ASSIGNMENT
Lines in the entries below where the word "Saving" shows up should each be copied.

Records from a collection:
#####

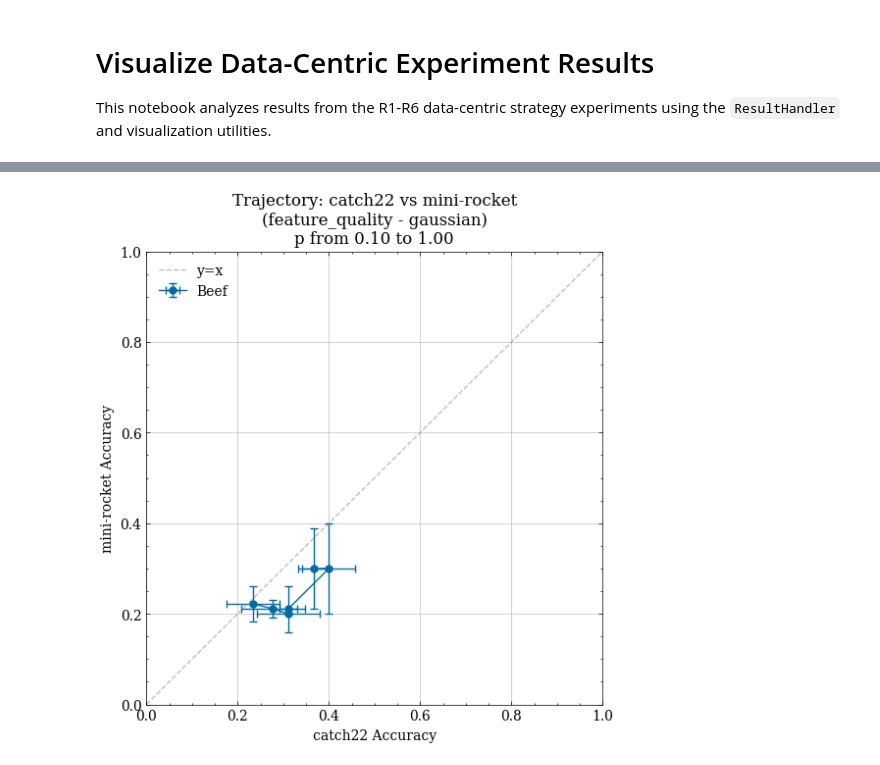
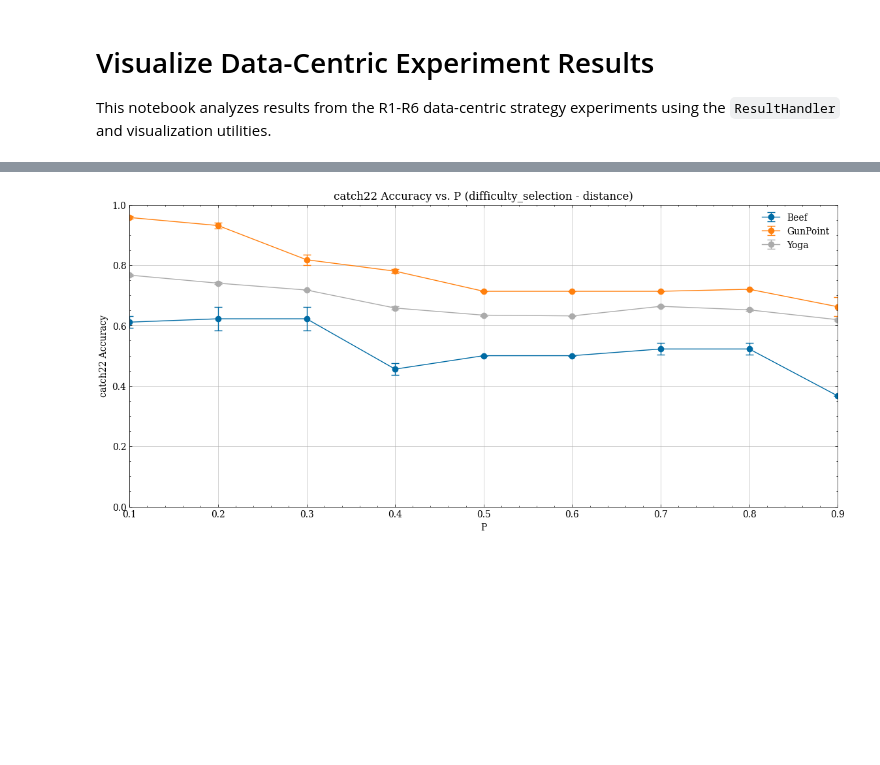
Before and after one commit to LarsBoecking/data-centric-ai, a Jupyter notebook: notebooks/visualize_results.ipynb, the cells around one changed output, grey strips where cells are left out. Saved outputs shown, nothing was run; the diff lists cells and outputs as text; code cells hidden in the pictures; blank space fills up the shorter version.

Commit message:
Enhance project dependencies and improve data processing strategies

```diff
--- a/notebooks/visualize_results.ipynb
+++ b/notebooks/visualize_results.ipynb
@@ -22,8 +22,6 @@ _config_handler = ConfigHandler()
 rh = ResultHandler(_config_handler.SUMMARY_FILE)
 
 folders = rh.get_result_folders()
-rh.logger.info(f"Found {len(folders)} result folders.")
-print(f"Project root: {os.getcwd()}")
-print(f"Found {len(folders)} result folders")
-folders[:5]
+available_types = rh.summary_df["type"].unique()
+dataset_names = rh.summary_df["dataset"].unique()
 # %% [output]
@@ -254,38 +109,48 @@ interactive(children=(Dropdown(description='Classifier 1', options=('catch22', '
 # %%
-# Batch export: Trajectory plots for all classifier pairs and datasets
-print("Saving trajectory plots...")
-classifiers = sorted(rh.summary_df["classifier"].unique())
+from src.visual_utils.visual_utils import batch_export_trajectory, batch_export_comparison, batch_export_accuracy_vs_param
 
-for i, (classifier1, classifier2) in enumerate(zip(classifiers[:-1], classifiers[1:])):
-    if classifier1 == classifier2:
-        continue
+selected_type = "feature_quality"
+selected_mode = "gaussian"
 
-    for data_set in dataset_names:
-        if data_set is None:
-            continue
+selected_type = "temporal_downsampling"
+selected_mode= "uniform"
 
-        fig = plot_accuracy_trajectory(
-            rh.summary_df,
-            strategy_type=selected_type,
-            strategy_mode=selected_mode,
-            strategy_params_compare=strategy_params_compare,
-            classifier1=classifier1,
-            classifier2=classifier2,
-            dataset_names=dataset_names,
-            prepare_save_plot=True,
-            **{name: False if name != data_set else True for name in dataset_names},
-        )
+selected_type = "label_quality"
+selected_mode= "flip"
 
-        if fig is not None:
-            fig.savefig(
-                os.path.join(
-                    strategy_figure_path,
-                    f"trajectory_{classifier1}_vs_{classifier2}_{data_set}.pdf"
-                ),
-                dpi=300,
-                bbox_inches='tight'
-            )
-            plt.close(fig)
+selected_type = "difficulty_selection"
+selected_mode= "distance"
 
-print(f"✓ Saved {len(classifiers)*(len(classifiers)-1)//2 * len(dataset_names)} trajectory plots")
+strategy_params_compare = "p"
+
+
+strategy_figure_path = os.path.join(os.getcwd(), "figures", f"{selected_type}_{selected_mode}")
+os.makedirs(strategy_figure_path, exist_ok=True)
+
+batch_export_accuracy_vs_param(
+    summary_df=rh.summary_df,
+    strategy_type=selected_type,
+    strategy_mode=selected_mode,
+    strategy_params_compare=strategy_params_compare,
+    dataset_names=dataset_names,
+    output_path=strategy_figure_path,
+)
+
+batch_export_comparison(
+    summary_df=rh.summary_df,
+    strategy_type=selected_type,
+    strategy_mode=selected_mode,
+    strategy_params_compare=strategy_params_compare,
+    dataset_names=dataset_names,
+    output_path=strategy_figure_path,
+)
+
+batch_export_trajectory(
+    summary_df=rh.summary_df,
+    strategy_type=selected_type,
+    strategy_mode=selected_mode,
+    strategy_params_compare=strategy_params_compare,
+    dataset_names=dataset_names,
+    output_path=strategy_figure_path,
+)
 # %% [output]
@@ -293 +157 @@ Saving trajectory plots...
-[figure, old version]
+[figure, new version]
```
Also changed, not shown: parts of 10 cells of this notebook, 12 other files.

#####

WRITTEN RESPONSE
-print("Saving trajectory plots...")
@@ -293 +157 @@ Saving trajectory plots...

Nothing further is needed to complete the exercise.